▸ TASK BRIEF:
With no line left out, restate the data word for word.

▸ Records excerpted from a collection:
+ + +

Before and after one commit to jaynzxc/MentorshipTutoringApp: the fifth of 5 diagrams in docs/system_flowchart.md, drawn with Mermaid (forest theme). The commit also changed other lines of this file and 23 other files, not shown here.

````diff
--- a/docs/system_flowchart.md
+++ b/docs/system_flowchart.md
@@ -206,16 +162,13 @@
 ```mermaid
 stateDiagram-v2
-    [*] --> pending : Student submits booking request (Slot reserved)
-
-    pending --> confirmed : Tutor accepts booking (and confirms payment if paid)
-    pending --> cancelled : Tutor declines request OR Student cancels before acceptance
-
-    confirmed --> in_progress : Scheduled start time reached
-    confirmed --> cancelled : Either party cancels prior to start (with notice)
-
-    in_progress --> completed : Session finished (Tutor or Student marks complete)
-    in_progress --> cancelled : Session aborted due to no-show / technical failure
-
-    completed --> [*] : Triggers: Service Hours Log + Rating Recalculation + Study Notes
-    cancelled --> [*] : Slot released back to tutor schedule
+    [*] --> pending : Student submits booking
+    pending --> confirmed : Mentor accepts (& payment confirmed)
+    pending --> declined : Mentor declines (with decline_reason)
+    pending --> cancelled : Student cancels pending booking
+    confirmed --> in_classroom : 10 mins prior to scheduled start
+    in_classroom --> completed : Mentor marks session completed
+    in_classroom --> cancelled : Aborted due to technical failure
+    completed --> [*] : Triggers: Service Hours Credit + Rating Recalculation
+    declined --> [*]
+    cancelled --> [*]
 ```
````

+ + +

▸ ANSWER SECTION:
Before and after one commit to jaynzxc/MentorshipTutoringApp: the fifth of 5 diagrams in docs/system_flowchart.md, drawn with Mermaid (forest theme). The commit also changed other lines of this file and 23 other files, not shown here.

````diff
--- a/docs/system_flowchart.md
+++ b/docs/system_flowchart.md
@@ -206,16 +162,13 @@
 ```mermaid
 stateDiagram-v2
-    [*] --> pending : Student submits booking request (Slot reserved)
-
-    pending --> confirmed : Tutor accepts booking (and confirms payment if paid)
-    pending --> cancelled : Tutor declines request OR Student cancels before acceptance
-
-    confirmed --> in_progress : Scheduled start time reached
-    confirmed --> cancelled : Either party cancels prior to start (with notice)
-
-    in_progress --> completed : Session finished (Tutor or Student marks complete)
-    in_progress --> cancelled : Session aborted due to no-show / technical failure
-
-    completed --> [*] : Triggers: Service Hours Log + Rating Recalculation + Study Notes
-    cancelled --> [*] : Slot released back to tutor schedule
+    [*] --> pending : Student submits booking
+    pending --> confirmed : Mentor accepts (& payment confirmed)
+    pending --> declined : Mentor declines (with decline_reason)
+    pending --> cancelled : Student cancels pending booking
+    confirmed --> in_classroom : 10 mins prior to scheduled start
+    in_classroom --> completed : Mentor marks session completed
+    in_classroom --> cancelled : Aborted due to technical failure
+    completed --> [*] : Triggers: Service Hours Credit + Rating Recalculation
+    declined --> [*]
+    cancelled --> [*]
 ```
````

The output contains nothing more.